*ACTION ITEM*:
The answer must be every line of the records below that holds the word "auto".

Web interface edit records
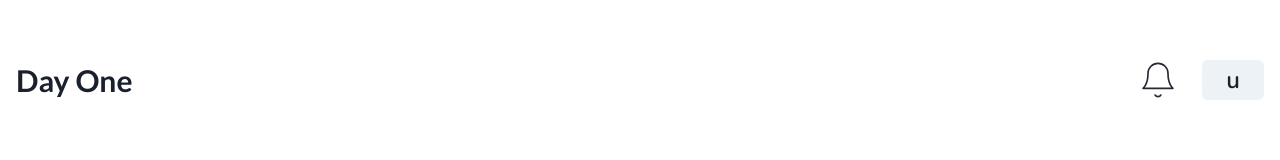
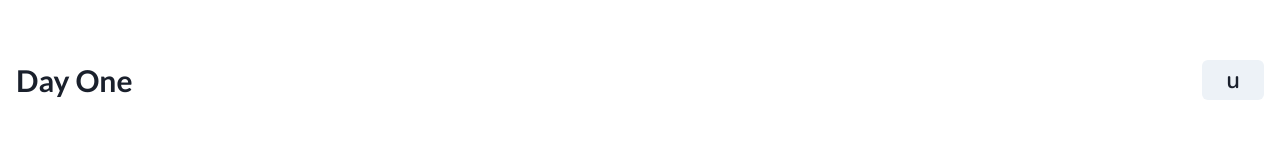
Before and after one commit to Silesio-Cipriano/dayoneweb, a Next.js app: page /home in a window 1280 px wide. Shown: the top 160 px of the page. Built offline with nearby package versions, Linux system fonts and the light colour scheme; a web font is replaced by a local one.

Commit message:
fix daycardFeed

```diff
--- a/src/components/Header.tsx
+++ b/src/components/Header.tsx
@@ -52,7 +52,7 @@ export function Header({ variant = 'normal' }: HeaderProps) {
         </ChakraUILink>
 
         <Flex justify="space-between" gap="2" alignItems="center">
-          <Button
+          {/* <Button
             variant="solid"
             colorScheme="none"
             onClick={() => console.log('Hi')}
@@ -63,7 +63,7 @@ export function Header({ variant = 'normal' }: HeaderProps) {
               strokeWidth="1"
               color="black.900"
             />
-          </Button>
+          </Button> */}
           <Popover placement="bottom-end">
             <PopoverTrigger>
               <Button padding="0" w="auto">
```
Also changed, not shown: src/components/DayCards/index.tsx (+4 -4 lines).
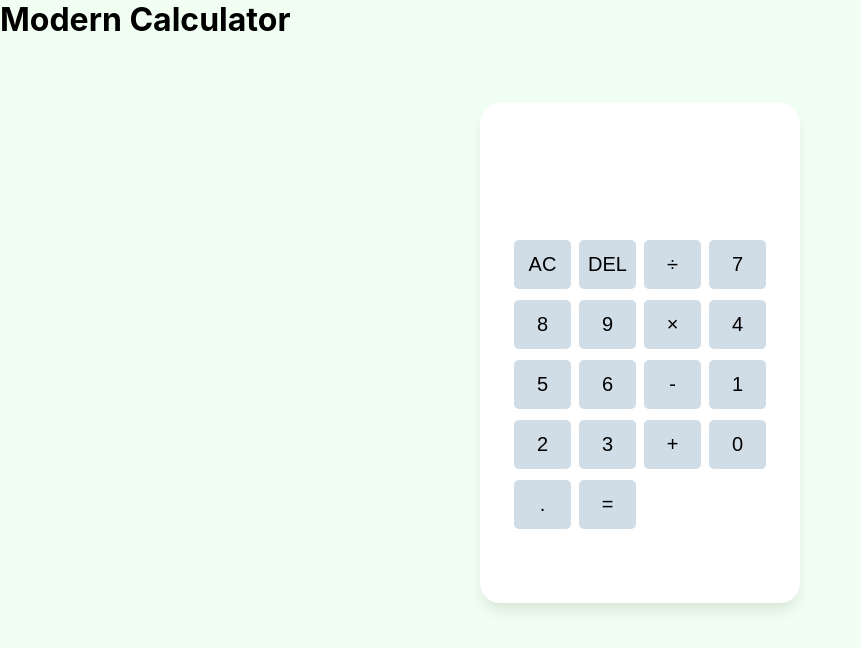
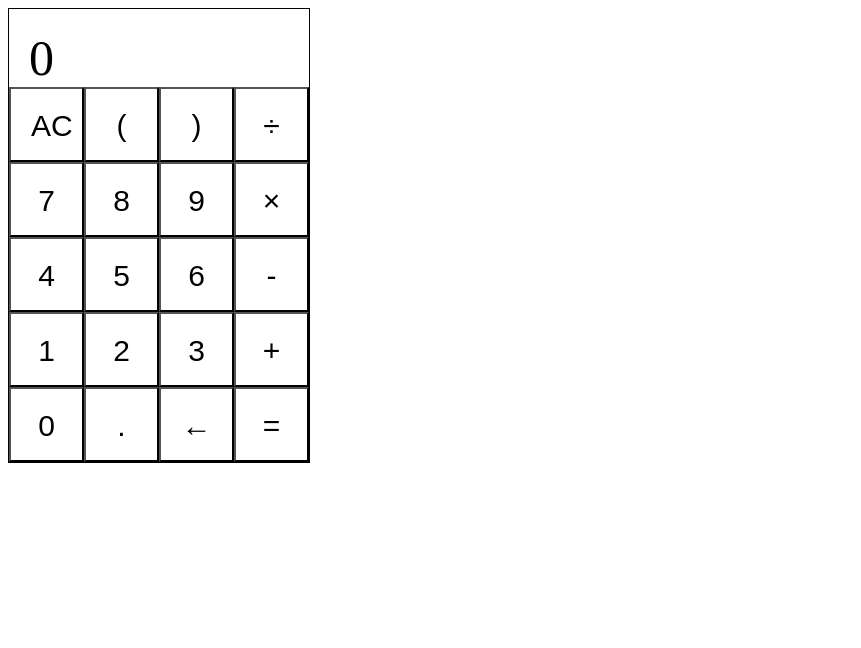
Before and after one commit to casscannelle/react-calculadora, a React (Create React App) app: page / in a window 1280 px wide. Shown: the top 648 px of the page, without its empty margins (0-861 px from the left). Built offline with nearby package versions, Linux system fonts and the light colour scheme.

Commit message:
refação calculadora

```diff
--- a/src/App.css
+++ b/src/App.css
@@ -1,69 +1,50 @@
-*{
-  margin:0;
-  padding: 0;
-  background-color: rgb(240, 255, 241);
-}
 .container {
-  width: 350px;
-  height: 500px;
-  width: 25%;
-  margin-left: auto;
-  margin-right: auto;
-  margin-top: 5%;
-  padding: 40px 30px 30px;
-  box-sizing: border-box;
-  border-radius: 20px;
-  box-shadow: 0px 10px 15px -3px rgba(0,0,0,0.1);
-  background-color: #fff;
+  width: 100%;
+  height: 100vh;
+  display: flex;
+  align-items: center;
+  justify-content: center;
+  background: linear-gradient(140deg, rgb(255, 255, 255), rgb(255, 255, 255));
 }
 
-input[type="text"] {
-  height: 80px;
-  width: 100%;
-  background-color: #fff;
-  font-size: 27px;
-  outline: none;
-  color: rgb(41, 41, 41);
-  border: none;
-  text-align: right;
-  font-weight: 400;
-  padding: 5px;
-  letter-spacing: 1px;
+.calculator {
+  padding: 20px;
+  border-radius: 10px;
+  background-color: rgb(211, 211, 211);
 }
 
-.keypad {
-  display: grid;
-  grid-template-columns: repeat(4, 1fr);
-  grid-auto-rows: minmax(60px, auto);
-  background-color: #fff;
+form input {
+  border: none;
+  outline: 0;
+  width: 60px;
+  height: 60px;
+  font-size: 16px;
+  background-color: rgb(216, 130, 0);
+  margin: 2px;
+  border-radius: 10px;
+  color: white;
+  font-weight: bolder;
+  cursor: pointer;
 }
 
-.clear {
-  grid-column: 1/3;
-  grid-row: 1;
+form input[type="button"]:hover {
+  background-color: rgb(255, 94, 0);
 }
 
-.equal {
-  grid-column: 3/5;
-  grid-row: 5;
+form .display {
+  display: flex;
+  justify-content: flex-end;
+  margin: 5px 0px 15px 0px;
 }
 
-.color {
-  color: white;
-  background-color: #1bdf73;
-  font-size: 20px;
-  font-weight: 600;
-}
-button {
-  margin: 4px;
-  margin-top: 7px;
-  border: transparent;
-  border-radius: 5px;
-  cursor: pointer;
-  font-size: 20px;
-  background-color: rgb(208, 220, 230);
+form .display input {
+  text-align: right;
+  flex: 1;
+  font-size: 40px;
+  padding: 5px 10px;
+  background-color: rgb(64, 64, 64);
 }
 
-button:hover{
-  background-color:#c9e9bf;
+form input.equal{
+  width: 123px;
 }
--- a/src/App.js
+++ b/src/App.js
@@ -1,63 +1,154 @@
-import './App.css';
-import { useState } from 'react';
+import React,{useState, useEffect} from 'react'
 
 function App() {
-  const [result, setResult] = useState('');
 
-  const handleClick = (e) => {
-    setResult(result.concat(e.target.name));
+  const [valorDisplay,setValorDisplay]=useState('')
+  const [resultado,setResultado]=useState(0)
+  const [acumulador,setAcumulador]=useState(0)
+  const [operado,setOperado]=useState(false)
+
+  //Componentes
+  const Display=(valor, res)=>{
+    return(
+      <div style={cssDisplay}>
+        <span style={cssDisplayOper}>{valor}</span>
+        <span style={cssDisplayRes}>{res}</span>
+      </div>
+    )
   }
 
-  const clear = () => {
-    setResult("");
+  const Btn=(label, onClick)=>{
+    return(
+      <button style={cssBtn} onClick={onClick}>{label}</button>
+    )
+
+  }
+  //Funções
+  const addDigitoDisplay=(d)=>{
+    if((d==='+' || d==='-' || d==='*' || d==='/') && operado){
+      setOperado(false)
+      setValorDisplay(resultado+d)
+      return
+    }
+    if(operado){
+      setValorDisplay(d)
+      setOperado(false)
+      return
+    }
+
+    const valorDigitadoDisplay=valorDisplay+d
+    setValorDisplay(valorDigitadoDisplay)
   }
 
-  const handleDelete = () => {
-    setResult(result.slice(0, -1));
+    const limparDisplay=()=>{
+      setOperado(false)
+      setValorDisplay('')
+      setResultado(0)
+      setAcumulador(0)
+      return
+    }
+
+    const Operacao=(oper)=>{
+      if(oper==='bs'){
+        let vdisplay=valorDisplay
+        vdisplay=vdisplay.substring(0,(vdisplay.length-1))
+        setValorDisplay(vdisplay)
+        setOperado(false)
+        return
+      }
+      try{
+        const r=eval(valorDisplay)
+        setAcumulador(r)
+        setResultado(r)
+        setOperado(true)
+      }catch{
+        setResultado('Erro')
+      }
+    }
+
+
+  //CSS
+
+  const cssContainer={
+    display:'flex',
+    justifyContent:'flex-start',
+    alignItems:'center',
+    flexDirection:'column',
+    width:300,
+    border:'1px solid #000'
   }
 
-  const calculate = () => {
-    try {
-      setResult(eval(result).toString());
-    } catch {
-      setResult("Erro")
-    }
+  const cssBotoes={
+    flexDirection:'row',
+    flexWrap:'wrap'
+  }
+
+  const cssDisplay={
+    display:'flex',
+    paddingLeft:20,
+    paddingRight:20,
+    justifyContent:'center',
+    alignItems:'flex-start',
+    backgroundColor:'#fff',
+    flexDirection:'column',
+    width:260
+  }
+
+  const cssDisplayOper={
+    fontSize:25,
+    color:'#000',
+    height:20
+  }
+
+  const cssDisplayRes={
+    fontSize:50,
+    color:'#000'
+  }
+
+  const cssBtn={
+    fontSize:30,
+    height:75,
+    width:75,
+    padding:20,
+    backgroundColor:'#fff',
+    color:'#000',
+    borderColor:'#000',
+    textAlign:'center',
+    outline:'none'
   }
 
   return (
-    <div className="App">
-      <h1>Modern Calculator</h1>
+    <>
+    <div style={cssContainer}>
+      {Display(valorDisplay, resultado)}
+      <div style={cssBotoes}>
+        {Btn('AC', limparDisplay)}
+        {Btn('(',()=>addDigitoDisplay('('))}
+        {Btn(')',()=>addDigitoDisplay(')'))}
+        {Btn('÷',()=>addDigitoDisplay('/'))}
+        {Btn('7',()=>addDigitoDisplay('7'))}
+        {Btn('8',()=>addDigitoDisplay('8'))}
+        {Btn('9',()=>addDigitoDisplay('9'))}
+        {Btn('×',()=>addDigitoDisplay('*'))}
+        {Btn('4',()=>addDigitoDisplay('4'))}
+        {Btn('5',()=>addDigitoDisplay('5'))}
+        {Btn('6',()=>addDigitoDisplay('6'))}
+        {Btn('-',()=>addDigitoDisplay('-'))}
+        {Btn('1',()=>addDigitoDisplay('1'))}
+        {Btn('2',()=>addDigitoDisplay('2'))}
+        {Btn('3',()=>addDigitoDisplay('3'))}
+        {Btn('+',()=>addDigitoDisplay('+'))}
+        {Btn('0',()=>addDigitoDisplay('0'))}
+        {Btn('.',()=>addDigitoDisplay('.'))}
+        {Btn('←',()=>Operacao('bs'))}
+        {Btn('=',()=>Operacao('='))}
 
-      <div className='container'>
-        <form>
-          <input type="text" value={result} />
-        </form>
-
-        <div className='keypad'>
-          <button onClick={clear} id='clear' className='highlight'>AC</button>
-          <button onClick={handleDelete} className='highlight'>DEL</button>
-          <button name='/' onClick={handleClick} className='highlight'>&divide;</button>
-          <button name="7" onClick={handleClick}>7</button>
-          <button name="8" onClick={handleClick}>8</button>
-          <button name="9" onClick={handleClick}>9</button>
-          <button name="*" onClick={handleClick} className='highlight'>&times;</button>
-          <button name="4" onClick={handleClick}>4</button>
-          <button name="5" onClick={handleClick}>5</button>
-          <button name="6" onClick={handleClick}>6</button>
-          <button name="-" onClick={handleClick} className='highlight'>-</button>
-          <button name="1" onClick={handleClick}>1</button>
-          <button name="2" onClick={handleClick}>2</button>
-          <button name="3" onClick={handleClick}>3</button>
-          <button name="+" onClick={handleClick} className='highlight'>+</button>
-          <button name="0" onClick={handleClick}>0</button>
-          <button name="." onClick={handleClick}>.</button>
-          <button onClick={calculate} id='equal' className='highlight'>=</button>
-        </div>
 
       </div>
 
     </div>
+    </>
   );
 }
 
-export default App;
+export default App
--- a/src/index.js
+++ b/src/index.js
@@ -1,17 +1,8 @@
 import React from 'react';
-import ReactDOM from 'react-dom/client';
-import './index.css';
-import App from './App';
-import reportWebVitals from './reportWebVitals';
+import ReactDOM from 'react-dom';
+import App from './App.js';
 
-const root = ReactDOM.createRoot(document.getElementById('root'));
-root.render(
-  <React.StrictMode>
-    <App />
-  </React.StrictMode>
+ReactDOM.render(
+  <App />,
+  document.getElementById('root')
 );
-
-// If you want to start measuring performance in your app, pass a function
-// to log results (for example: reportWebVitals(console.log))
-// or send to an analytics endpoint. Learn more: https://bit.ly/CRA-vitals
-reportWebVitals();
```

*SOLVED EXERCISE*:
               <Button padding="0" w="auto">
-  margin-left: auto;
-  margin-right: auto;
-  grid-auto-rows: minmax(60px, auto);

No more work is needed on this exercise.